CrossRef  |  Direct Link  |  

Reddy, G.D., R. Kartik, C.V. Rao, M.K. Unnikrishnan and P. Pushpangadan, 2008. PP-044 Basella alba extract act as antitumour and antioxidant potential against N-nitrosodiethylamine induced hepatocellular carcinoma in rats. Int. J. Infect. Dis., 12: S68-S68.
CrossRef  |  

Saleem, A., M. Husheem, P. Harkonen and K. Pihalaja, 2002. Inhibition of cancer cell growth by crude extract and the phenolics of Terminalia chebula Retz. fruit. J. Ethanopharmacol., 81: 327-336.
CrossRef  |  Direct Link  |  

Srivastava, P., H.N. Raut, R.S. Wagh, H.M. Puntambekar and M.J. Kulkarni, 2012. Purification and characterization of an antioxidant protein (∼16 kDa) from Terminalia chebula fruit. Food Chem., 131: 141-148.
CrossRef  |  Direct Link  |  

Tan, A.C., I. Konczak, I. Ramzan and D.M.Y. Sze, 2011. Antioxidant and cytoprotective activities of native Australian fruit polyphenols. Food Res. Int., 44: 2034-2040.
CrossRef  |  

Tubtimdee, C. and A. Shotipruk, 2011. Extraction of phenolics from Terminalia chebula Retz with water-ethanol and water-propylene glycol and sugaring-out concentration of extracts. Sep. Purif. Technol., 77: 339-346.
CrossRef  |  

Wootton-Beard, P.C. and L. Ryan, 2011. Improving public health?: The role of antioxidant-rich fruit and vegetable beverages.

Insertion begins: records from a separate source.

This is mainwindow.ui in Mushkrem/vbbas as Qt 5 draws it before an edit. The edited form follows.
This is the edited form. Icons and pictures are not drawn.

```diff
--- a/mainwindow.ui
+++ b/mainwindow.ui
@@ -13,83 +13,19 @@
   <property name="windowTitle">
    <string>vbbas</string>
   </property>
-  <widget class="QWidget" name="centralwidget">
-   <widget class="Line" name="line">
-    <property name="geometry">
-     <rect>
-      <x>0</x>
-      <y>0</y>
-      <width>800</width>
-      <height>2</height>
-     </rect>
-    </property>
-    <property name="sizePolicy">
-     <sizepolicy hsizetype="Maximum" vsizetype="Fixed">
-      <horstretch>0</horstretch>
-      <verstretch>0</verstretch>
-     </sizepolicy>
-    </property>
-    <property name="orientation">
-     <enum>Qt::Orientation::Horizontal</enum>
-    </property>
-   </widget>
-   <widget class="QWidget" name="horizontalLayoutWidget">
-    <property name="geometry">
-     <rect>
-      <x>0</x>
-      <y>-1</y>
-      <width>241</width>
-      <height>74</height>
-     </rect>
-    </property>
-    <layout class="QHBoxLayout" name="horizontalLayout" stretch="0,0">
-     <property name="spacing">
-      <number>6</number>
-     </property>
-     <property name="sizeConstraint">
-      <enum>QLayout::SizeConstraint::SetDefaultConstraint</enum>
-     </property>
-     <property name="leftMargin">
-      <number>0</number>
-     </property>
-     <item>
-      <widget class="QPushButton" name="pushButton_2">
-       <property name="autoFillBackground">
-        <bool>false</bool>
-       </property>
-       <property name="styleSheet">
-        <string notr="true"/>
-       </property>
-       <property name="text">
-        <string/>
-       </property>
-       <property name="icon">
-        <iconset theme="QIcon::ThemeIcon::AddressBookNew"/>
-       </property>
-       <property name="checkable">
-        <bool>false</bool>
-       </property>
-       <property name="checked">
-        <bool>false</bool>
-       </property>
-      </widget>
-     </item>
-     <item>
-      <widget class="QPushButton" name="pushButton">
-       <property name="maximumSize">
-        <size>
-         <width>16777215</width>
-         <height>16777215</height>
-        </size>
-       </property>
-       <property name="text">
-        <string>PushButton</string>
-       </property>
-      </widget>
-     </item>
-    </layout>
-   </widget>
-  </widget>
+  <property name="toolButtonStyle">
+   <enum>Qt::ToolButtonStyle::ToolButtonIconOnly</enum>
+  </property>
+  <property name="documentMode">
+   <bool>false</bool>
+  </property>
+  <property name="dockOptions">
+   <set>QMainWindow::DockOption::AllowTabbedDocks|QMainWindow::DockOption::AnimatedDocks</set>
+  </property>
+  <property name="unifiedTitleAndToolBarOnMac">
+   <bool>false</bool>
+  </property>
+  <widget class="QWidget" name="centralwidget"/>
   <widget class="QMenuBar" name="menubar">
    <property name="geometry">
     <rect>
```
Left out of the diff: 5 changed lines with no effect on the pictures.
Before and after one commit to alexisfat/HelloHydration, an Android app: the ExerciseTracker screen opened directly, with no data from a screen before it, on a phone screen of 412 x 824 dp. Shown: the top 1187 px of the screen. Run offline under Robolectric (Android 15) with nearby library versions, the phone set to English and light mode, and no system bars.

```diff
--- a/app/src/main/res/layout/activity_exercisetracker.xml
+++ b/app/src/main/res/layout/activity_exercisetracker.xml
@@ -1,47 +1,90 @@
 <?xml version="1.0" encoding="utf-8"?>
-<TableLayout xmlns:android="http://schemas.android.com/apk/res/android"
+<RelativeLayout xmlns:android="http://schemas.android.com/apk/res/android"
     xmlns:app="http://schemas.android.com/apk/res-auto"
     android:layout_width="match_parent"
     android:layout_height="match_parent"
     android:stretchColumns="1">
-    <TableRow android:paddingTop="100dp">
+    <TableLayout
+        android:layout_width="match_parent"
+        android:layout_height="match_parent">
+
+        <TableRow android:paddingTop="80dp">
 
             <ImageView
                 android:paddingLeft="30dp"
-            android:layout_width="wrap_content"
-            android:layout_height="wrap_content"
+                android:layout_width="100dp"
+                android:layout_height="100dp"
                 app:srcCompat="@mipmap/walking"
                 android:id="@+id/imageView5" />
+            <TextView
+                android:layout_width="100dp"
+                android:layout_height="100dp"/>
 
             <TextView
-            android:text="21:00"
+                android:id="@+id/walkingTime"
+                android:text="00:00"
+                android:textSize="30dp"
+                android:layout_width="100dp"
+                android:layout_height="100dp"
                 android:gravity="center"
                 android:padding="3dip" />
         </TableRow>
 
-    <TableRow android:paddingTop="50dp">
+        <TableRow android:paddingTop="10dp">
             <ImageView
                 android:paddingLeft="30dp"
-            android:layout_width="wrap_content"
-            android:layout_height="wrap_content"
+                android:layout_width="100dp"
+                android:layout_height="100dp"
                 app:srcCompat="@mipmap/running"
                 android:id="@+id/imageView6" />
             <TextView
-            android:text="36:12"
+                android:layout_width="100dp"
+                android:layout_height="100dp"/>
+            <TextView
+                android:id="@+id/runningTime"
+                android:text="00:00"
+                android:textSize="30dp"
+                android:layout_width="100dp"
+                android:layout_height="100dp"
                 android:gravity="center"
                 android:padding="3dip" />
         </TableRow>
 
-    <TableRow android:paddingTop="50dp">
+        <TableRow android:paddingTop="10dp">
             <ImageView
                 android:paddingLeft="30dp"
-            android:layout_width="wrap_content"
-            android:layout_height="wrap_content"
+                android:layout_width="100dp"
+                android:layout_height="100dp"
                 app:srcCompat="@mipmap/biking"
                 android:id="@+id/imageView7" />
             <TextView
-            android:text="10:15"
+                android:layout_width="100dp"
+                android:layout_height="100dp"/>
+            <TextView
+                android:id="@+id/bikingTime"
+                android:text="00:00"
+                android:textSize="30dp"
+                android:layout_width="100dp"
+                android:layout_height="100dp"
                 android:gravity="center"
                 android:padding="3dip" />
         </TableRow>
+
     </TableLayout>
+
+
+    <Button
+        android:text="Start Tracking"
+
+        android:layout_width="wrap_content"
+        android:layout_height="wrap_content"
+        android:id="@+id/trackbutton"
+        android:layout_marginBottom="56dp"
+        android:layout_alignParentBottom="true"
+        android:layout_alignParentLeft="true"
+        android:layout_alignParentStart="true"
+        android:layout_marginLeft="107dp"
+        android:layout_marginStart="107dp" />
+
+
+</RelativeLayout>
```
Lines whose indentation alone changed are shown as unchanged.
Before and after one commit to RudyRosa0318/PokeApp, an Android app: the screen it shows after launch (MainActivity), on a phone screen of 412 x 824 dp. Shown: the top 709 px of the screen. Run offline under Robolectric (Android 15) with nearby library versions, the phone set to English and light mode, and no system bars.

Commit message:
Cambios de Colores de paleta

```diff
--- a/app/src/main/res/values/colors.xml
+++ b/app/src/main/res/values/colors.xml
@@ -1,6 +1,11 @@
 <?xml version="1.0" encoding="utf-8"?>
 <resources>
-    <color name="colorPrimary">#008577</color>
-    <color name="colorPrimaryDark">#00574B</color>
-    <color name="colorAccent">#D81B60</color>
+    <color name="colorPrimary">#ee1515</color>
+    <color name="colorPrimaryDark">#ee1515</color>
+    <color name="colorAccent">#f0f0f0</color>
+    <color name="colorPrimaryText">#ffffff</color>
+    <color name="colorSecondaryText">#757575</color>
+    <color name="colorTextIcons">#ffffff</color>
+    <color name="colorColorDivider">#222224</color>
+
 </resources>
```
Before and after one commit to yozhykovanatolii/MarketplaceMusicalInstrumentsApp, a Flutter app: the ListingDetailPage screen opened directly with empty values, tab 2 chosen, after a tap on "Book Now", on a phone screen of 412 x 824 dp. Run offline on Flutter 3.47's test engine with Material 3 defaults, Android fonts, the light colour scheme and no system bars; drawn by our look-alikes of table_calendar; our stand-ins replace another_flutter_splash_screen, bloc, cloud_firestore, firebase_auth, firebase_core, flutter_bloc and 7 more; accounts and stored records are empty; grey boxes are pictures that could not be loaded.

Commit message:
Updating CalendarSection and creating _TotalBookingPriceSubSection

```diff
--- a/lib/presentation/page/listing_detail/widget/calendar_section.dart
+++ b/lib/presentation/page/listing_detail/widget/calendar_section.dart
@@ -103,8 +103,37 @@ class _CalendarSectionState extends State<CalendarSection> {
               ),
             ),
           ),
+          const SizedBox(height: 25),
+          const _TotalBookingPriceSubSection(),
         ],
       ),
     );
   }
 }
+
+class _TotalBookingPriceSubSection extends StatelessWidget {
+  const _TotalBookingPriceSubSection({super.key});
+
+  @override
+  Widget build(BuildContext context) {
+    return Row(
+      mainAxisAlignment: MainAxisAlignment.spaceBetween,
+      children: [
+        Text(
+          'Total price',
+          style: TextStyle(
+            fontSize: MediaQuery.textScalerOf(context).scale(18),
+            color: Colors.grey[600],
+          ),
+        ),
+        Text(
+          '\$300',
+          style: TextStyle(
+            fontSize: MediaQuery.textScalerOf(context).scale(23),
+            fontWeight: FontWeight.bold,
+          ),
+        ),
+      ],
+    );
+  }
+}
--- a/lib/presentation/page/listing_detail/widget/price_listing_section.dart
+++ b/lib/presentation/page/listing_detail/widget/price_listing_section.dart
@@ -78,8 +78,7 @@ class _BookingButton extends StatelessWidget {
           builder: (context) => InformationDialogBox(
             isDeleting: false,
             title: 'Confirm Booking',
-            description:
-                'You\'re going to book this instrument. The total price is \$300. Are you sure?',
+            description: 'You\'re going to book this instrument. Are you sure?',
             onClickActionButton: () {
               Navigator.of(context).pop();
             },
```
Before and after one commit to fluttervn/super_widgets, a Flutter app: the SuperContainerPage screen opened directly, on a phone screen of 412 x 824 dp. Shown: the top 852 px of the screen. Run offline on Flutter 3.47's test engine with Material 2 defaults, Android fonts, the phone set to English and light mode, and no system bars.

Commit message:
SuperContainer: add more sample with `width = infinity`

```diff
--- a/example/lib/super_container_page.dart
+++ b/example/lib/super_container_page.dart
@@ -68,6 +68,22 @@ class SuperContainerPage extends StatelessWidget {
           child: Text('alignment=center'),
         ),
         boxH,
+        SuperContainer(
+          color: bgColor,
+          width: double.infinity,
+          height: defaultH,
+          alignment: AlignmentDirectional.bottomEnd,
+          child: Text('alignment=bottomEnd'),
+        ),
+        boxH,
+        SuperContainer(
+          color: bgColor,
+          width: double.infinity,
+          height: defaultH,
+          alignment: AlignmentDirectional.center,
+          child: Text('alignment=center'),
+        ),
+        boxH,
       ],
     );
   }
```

Food Res. Int. J., 44: 3135-3148.
CrossRef  |  Direct Link  |  

©  2018 Science Alert. All Rights Reserved
Fulltext PDF References Abstract